In this collection, Sotirios A. Barber and Robert P. George bring together fourteen essays by members of this Princeton group--some of the most distinguished scholars in the field. These works consider the meaning of having a constitution, the implications of particular choices in the design of constitutions, and the meaning of judicial supremacy in the interpretation of the Constitution. The overarching ambition of this collection is to awaken a constitutionalist consciousness in its readers--to view themselves as potential makers and changers of constitutions, as opposed to mere subjects of existing arrangements.

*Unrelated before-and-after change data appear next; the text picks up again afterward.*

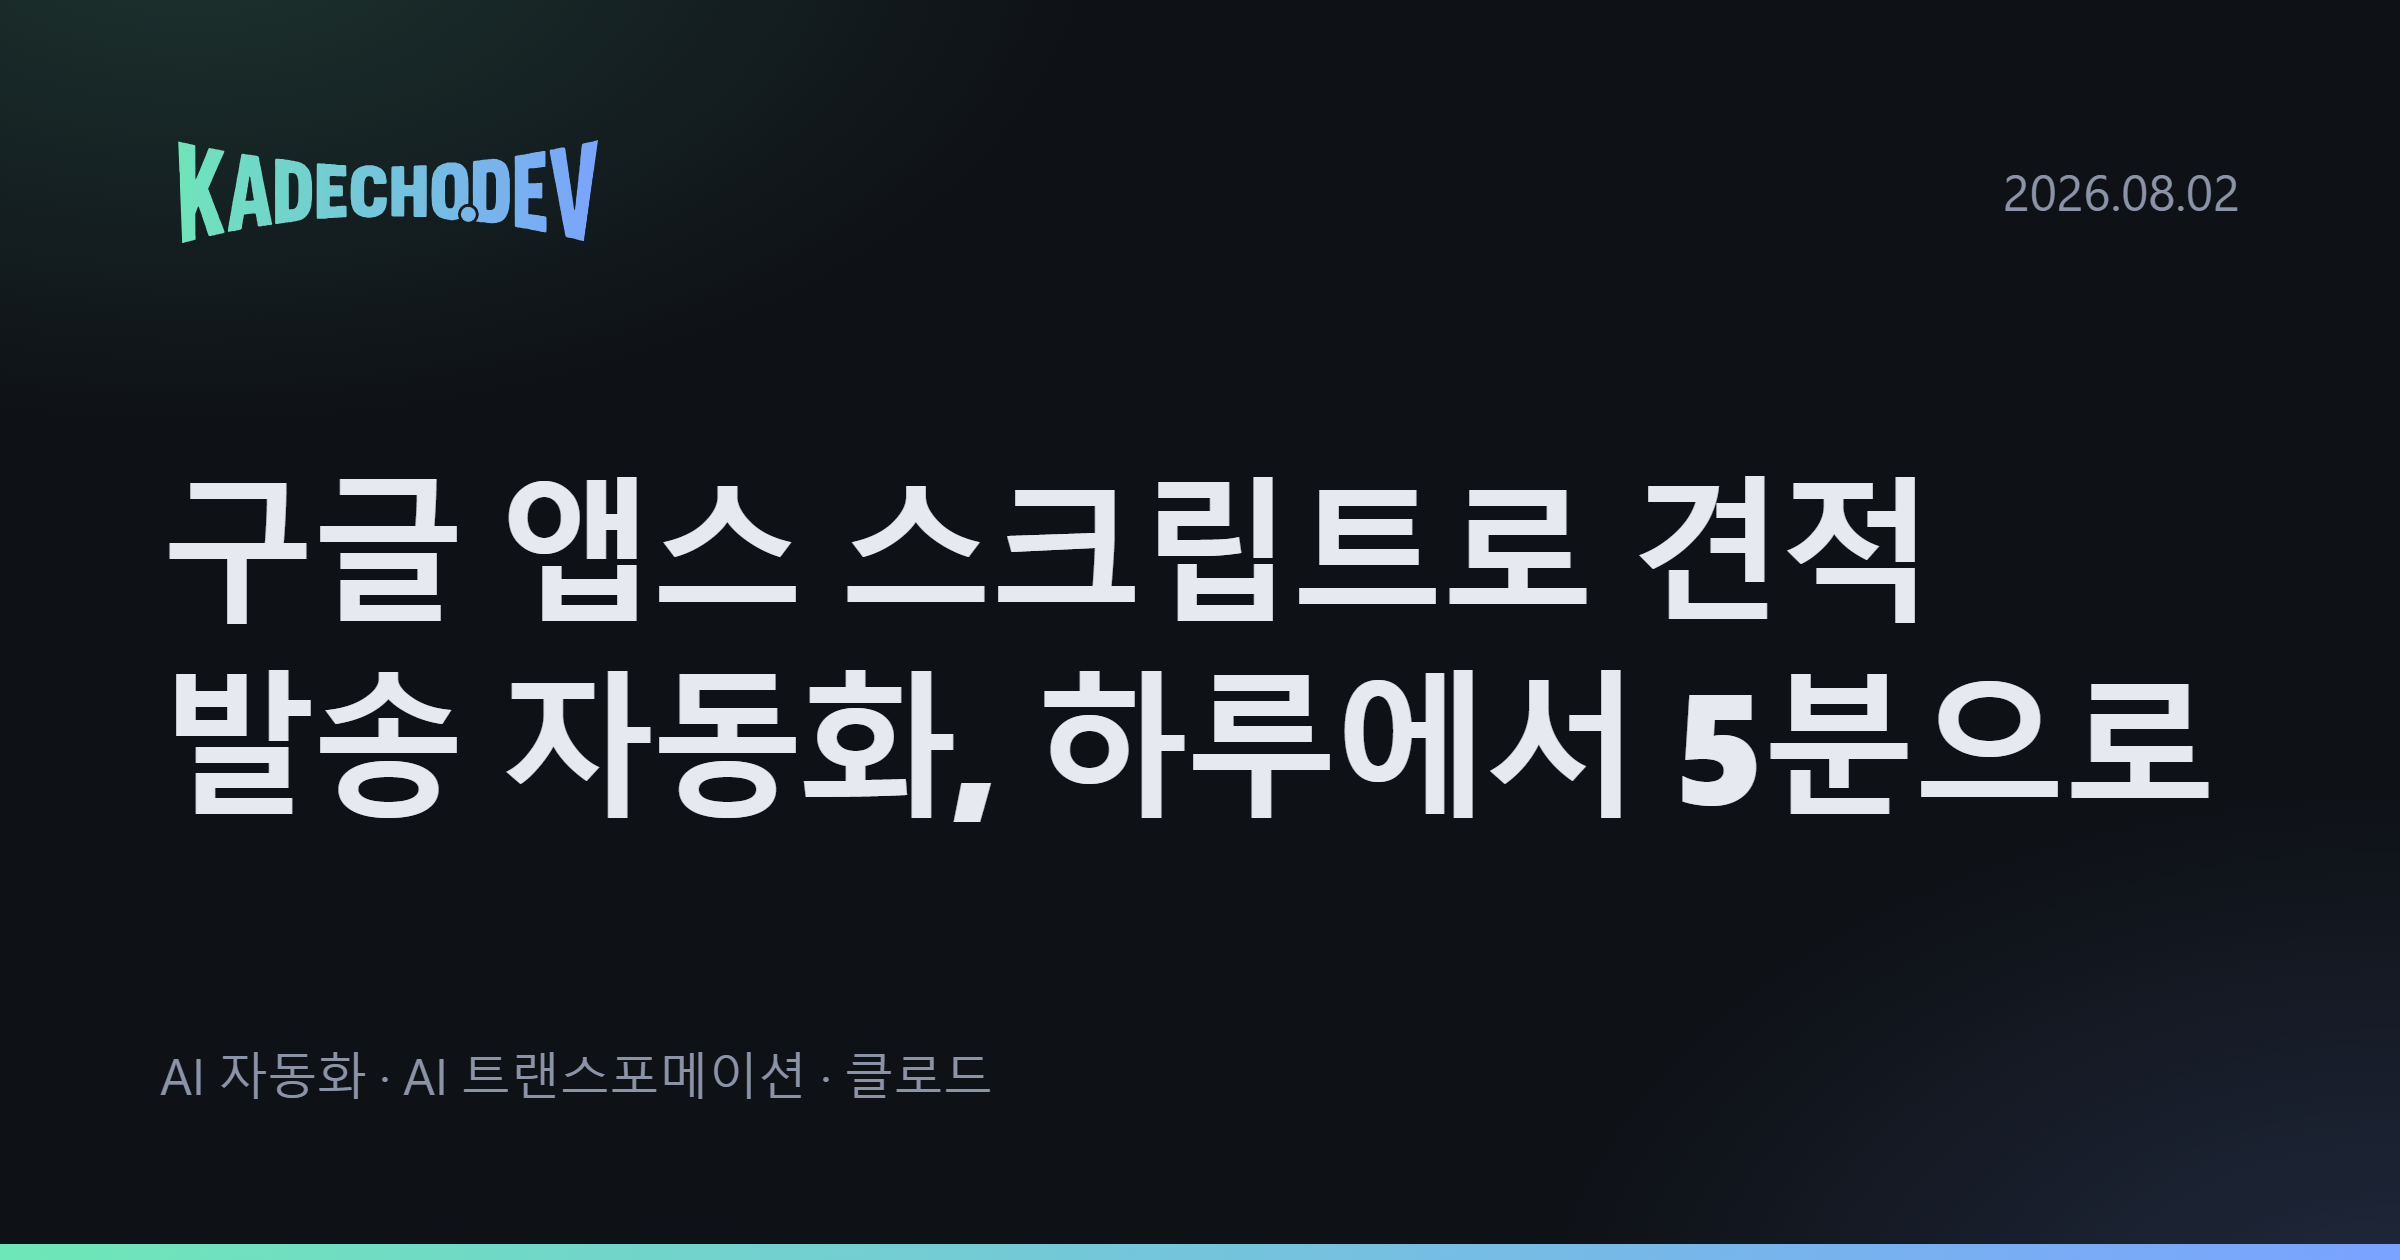
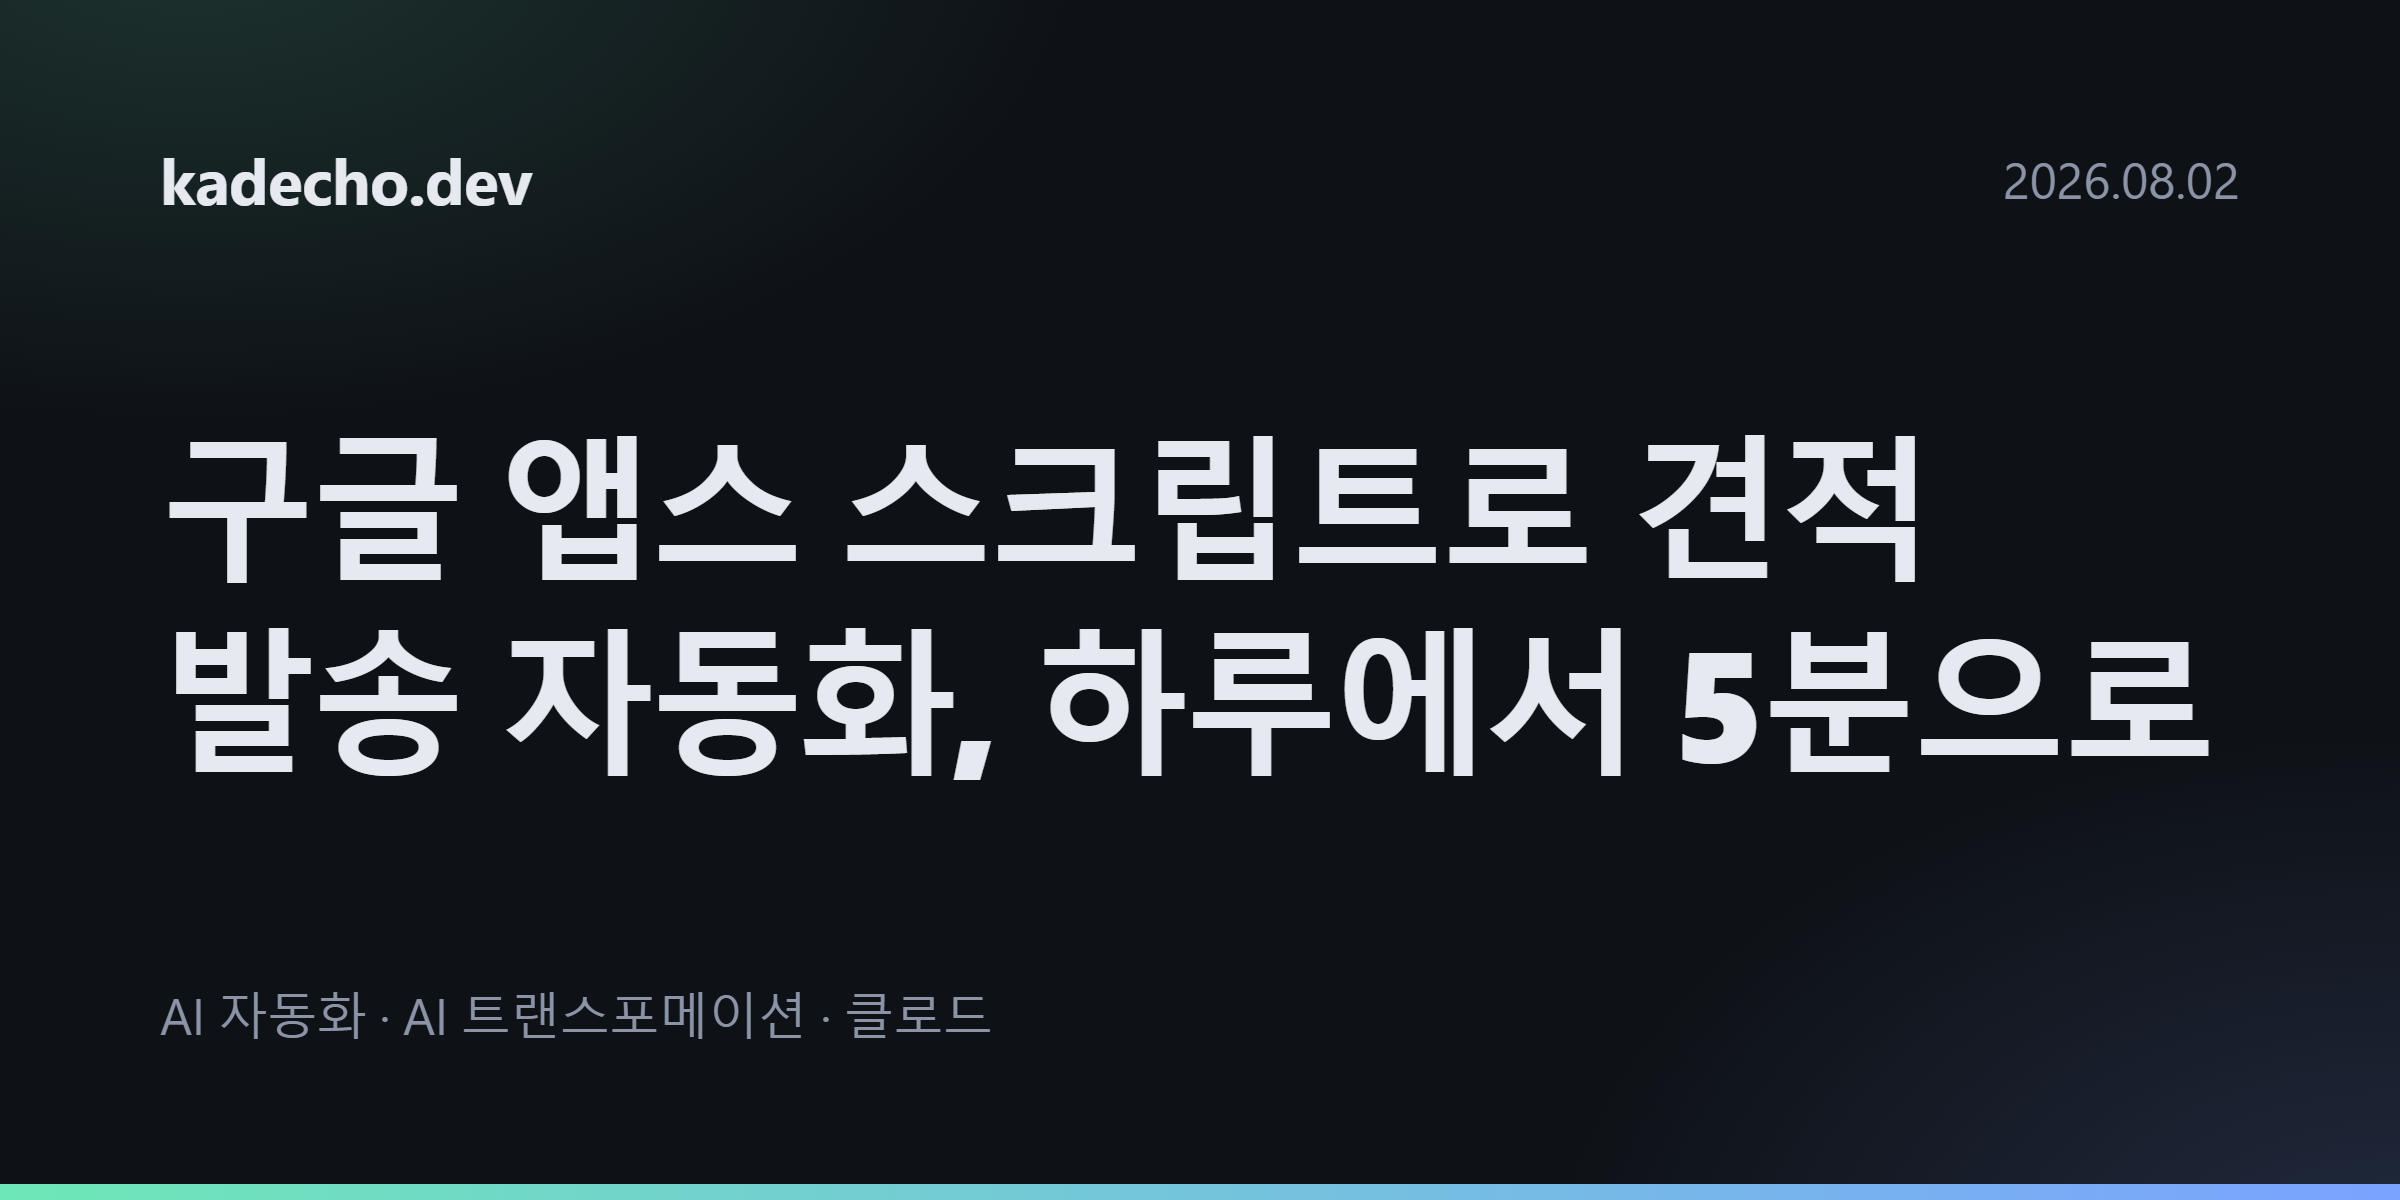
공유 카드를 2:1 로, 로고 대신 글자로
비율
- 1200x630(1.91:1)에서 1200x600(2:1)로 바꿨습니다.
- 1.91:1 은 페이스북이 정한 Open Graph 표준값인데, 우리가 실제로 쓰는 곳은
  쓰레드와 카카오톡이고 둘 다 2:1 을 기준으로 링크 카드를 그립니다. X 도 같습니다.
  페이스북·링크드인에서 생기는 2.4% 차이는 눈에 띄지 않습니다.
- 쓰레드 큐 40편 중 블로그 링크가 붙은 건 4편뿐이라, 그 4번이 잘 보여야 합니다.

로고
- 카드 위쪽의 워드마크를 빼고 kadecho.dev 글자로 바꿨습니다.

카카오톡 용량 검사 추가
- 500KB 를 넘으면 카카오톡이 미리보기를 아예 안 띄웁니다.
  한국 독자가 단톡방에 링크를 던지는 경로라 빠지면 손해가 큽니다.
- 만들 때마다 확인하고, 한도의 80% 를 넘으면 로그에 표시합니다.
  지금 가장 큰 카드가 346KB 입니다.

카드 9장을 다시 만들고, PNG 픽셀을 열어 글자가 실제로 그려졌는지 확인했습니다.

diff --git a/scripts/make-og.js b/scripts/make-og.js
@@ -30,9 +30,17 @@ const ASSETS = path.join(ROOT, "assets");
 const CACHE = path.join(__dirname, ".og-cache.json");
 const site = JSON.parse(fs.readFileSync(path.join(CONTENT, "site.json"), "utf8"));
 
+/* 2:1 로 만듭니다.
+   1200x630(1.91:1)은 페이스북이 정한 Open Graph 표준값인데, 우리가 실제로 쓰는 곳은
+   쓰레드와 카카오톡이고 둘 다 2:1 을 기준으로 링크 카드를 그립니다. X 도 2:1 입니다.
+   페이스북·링크드인에서 생기는 2.4% 차이는 눈에 띄지 않습니다.
+
+   위아래 20px 은 비워 둡니다. 플랫폼마다 자르는 폭이 조금씩 달라서,
+   그 바깥에 글자를 두면 어디선가는 잘립니다. 지금 여백(위 68, 아래 76)이면 넉넉합니다. */
 const WIDTH = 1200;
-const HEIGHT = 630;
+const HEIGHT = 600;
 const SCALE = 2; // 고해상도 화면에서도 글자가 또렷하도록 2배로 캡처
+const KAKAO_LIMIT_KB = 500; // 카카오톡이 받아주는 og:image 용량 한도
 const FORCE = process.argv.includes("--force");
 
 const esc = (s) =>
@@ -109,8 +117,7 @@ const STYLE = `
   }
   .top { position: relative; display: flex; align-items: center; justify-content: space-between; }
   .row { display: flex; align-items: center; gap: 16px; }
-  /* 워드마크. 폭이 높이의 네 배라 높이만 정하고 폭은 따라오게 둡니다. */
-  .row svg { height: 54px; width: auto; display: block; }
+  .brand { font-size: 32px; font-weight: 700; letter-spacing: -.01em; }
   .date { font-size: 25px; color: #8b93a7; font-variant-numeric: tabular-nums; }
   .middle { position: relative; flex: 1; display: flex; align-items: center; min-height: 0; padding: 26px 0; }
   h1 { font-size: 78px; line-height: 1.24; font-weight: 800; letter-spacing: -.035em; word-break: keep-all; }
@@ -138,7 +145,7 @@ function cardHtml({ lang, heading, date, sub, fit }) {
 <div class="card">
   <div class="glow"></div>
   <div class="top">
-    <div class="row">${WORDMARK}</div>
+    <div class="row"><span class="brand">${esc(site.brand)}</span></div>
     ${date ? `<span class="date">${esc(date)}</span>` : ""}
   </div>
   <div class="middle"><h1${fit ? ` id="fit"` : ""}>${heading}</h1></div>
@@ -252,9 +259,16 @@ jobs.forEach((job) => {
   if (size.w !== WIDTH * SCALE || size.h !== HEIGHT * SCALE) {
     console.warn(`  경고: ${job.label} 크기가 ${size.w}x${size.h} 입니다(기대 ${WIDTH * SCALE}x${HEIGHT * SCALE}).`);
   }
+  /* 카카오톡은 500KB 를 넘는 og:image 를 아예 안 보여줍니다.
+     한국 독자가 단톡방에 링크를 던지는 경로라 미리보기가 빠지면 손해가 큽니다.
+     제목이 길어지면 용량이 늘어나므로 만들 때마다 확인합니다. */
+  const KB = size.bytes / 1024;
+  if (KB > KAKAO_LIMIT_KB) {
+    console.warn(`  경고: ${job.label} 이 ${KB.toFixed(0)}KB 입니다. 카카오톡은 ${KAKAO_LIMIT_KB}KB 를 넘으면 미리보기를 안 띄웁니다.`);
+  }
   cache[key] = h;
   made++;
-  console.log(`  만듦: ${job.label}  ${(size.bytes / 1024).toFixed(0)}KB`);
+  console.log(`  만듦: ${job.label}  ${KB.toFixed(0)}KB${KB > KAKAO_LIMIT_KB * 0.8 ? " (카카오 한도에 근접)" : ""}`);
 });
 
 /* 글을 지웠거나 슬러그를 바꾸면 예전 카드가 남습니다.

In addition to the editors, the contributors are Walter F. Murphy, John E. Finn, Christopher L. Eisgruber, James E. Fleming, Jeffrey K. Tulis, Suzette Hemberger, Stephen Macedo, Sanford Levinson, H. N. Hirsch, Wayne D. Moore, Keith E. Whittington, and Mark E. Brandon.
"All essays provide interesting insight into the concepts of judicial review and judicial activism. [An] excellent book. I highly recommend it to all."--Ruth Ann Wary, Law and Politics Book Review
"A provocative, enlightening, and creative study of the intricacies and fragilities of constitutionalism in the modern day."--Choice
"Under the leadership of Walter F. Murphy, the Princeton School has redefined the central concerns of public law. Eschewing a reductive focus on 'judicial behavior,' while refusing merely to echo the legal academy, it has concerned itself with a more fundamental, far-reaching, and interesting set of questions--the meaning and worth constitutionalism, its preconditions, and the way of life it fosters. The Princeton School has thus reconnected public law with political theory and returned political science to a mode of discourse shared by citizens."--Stanley C. Brubaker, Colgate University.
Table of Contents
Another Princeton book authored or coauthored by Sotirios A. Barber:
Another Princeton book authored or coauthored by Robert P. George: